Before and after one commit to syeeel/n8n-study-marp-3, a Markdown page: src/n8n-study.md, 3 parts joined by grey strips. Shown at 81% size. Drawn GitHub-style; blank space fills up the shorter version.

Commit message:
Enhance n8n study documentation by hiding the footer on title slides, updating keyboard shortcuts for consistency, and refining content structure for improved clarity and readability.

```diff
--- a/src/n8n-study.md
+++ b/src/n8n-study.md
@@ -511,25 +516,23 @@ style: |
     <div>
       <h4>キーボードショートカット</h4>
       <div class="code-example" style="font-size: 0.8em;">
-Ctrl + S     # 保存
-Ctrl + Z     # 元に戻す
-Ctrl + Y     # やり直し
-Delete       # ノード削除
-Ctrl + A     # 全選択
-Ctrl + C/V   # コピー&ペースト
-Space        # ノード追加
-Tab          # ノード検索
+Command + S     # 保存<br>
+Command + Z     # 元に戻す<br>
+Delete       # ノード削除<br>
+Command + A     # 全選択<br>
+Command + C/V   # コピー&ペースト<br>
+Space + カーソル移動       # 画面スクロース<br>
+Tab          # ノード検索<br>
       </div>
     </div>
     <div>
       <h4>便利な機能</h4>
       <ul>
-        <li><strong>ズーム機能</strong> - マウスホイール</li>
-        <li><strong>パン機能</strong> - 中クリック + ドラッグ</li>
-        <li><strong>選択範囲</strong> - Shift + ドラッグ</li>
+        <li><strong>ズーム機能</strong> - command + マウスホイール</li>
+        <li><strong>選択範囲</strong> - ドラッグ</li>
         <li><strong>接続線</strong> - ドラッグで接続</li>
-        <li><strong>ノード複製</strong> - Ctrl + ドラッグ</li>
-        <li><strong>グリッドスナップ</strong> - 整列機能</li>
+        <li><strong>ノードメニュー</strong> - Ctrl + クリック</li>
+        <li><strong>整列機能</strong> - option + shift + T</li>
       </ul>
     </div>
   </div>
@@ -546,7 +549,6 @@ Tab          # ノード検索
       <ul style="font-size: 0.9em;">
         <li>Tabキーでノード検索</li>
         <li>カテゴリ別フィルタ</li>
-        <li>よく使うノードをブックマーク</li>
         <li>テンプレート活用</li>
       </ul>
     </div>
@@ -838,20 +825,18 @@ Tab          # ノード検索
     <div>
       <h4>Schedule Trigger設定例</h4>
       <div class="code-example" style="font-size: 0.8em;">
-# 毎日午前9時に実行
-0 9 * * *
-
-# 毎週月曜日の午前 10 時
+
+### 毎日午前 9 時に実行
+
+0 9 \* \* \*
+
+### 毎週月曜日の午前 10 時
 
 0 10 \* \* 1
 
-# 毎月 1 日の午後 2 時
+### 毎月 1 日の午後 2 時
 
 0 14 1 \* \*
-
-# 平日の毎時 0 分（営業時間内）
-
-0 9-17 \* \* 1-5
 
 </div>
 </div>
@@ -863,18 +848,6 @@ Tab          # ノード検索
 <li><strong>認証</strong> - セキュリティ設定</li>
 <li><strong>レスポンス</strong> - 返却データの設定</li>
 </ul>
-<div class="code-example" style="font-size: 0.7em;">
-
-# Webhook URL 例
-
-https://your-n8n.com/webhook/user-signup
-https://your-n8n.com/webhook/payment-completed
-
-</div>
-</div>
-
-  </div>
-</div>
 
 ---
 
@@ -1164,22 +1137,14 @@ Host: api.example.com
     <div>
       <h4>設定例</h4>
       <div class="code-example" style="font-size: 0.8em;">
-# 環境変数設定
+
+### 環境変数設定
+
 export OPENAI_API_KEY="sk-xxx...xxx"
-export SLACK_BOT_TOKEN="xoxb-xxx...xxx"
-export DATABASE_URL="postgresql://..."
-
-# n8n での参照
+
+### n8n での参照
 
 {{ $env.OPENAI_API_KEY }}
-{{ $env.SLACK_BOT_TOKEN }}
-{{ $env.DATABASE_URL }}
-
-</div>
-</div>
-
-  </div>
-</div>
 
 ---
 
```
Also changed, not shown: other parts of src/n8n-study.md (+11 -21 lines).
○ ○ ○ ○ ○
Look through the material above for "export" and copy the lines that have it.

 export OPENAI_API_KEY="sk-xxx...xxx"
-export SLACK_BOT_TOKEN="xoxb-xxx...xxx"
-export DATABASE_URL="postgresql://..."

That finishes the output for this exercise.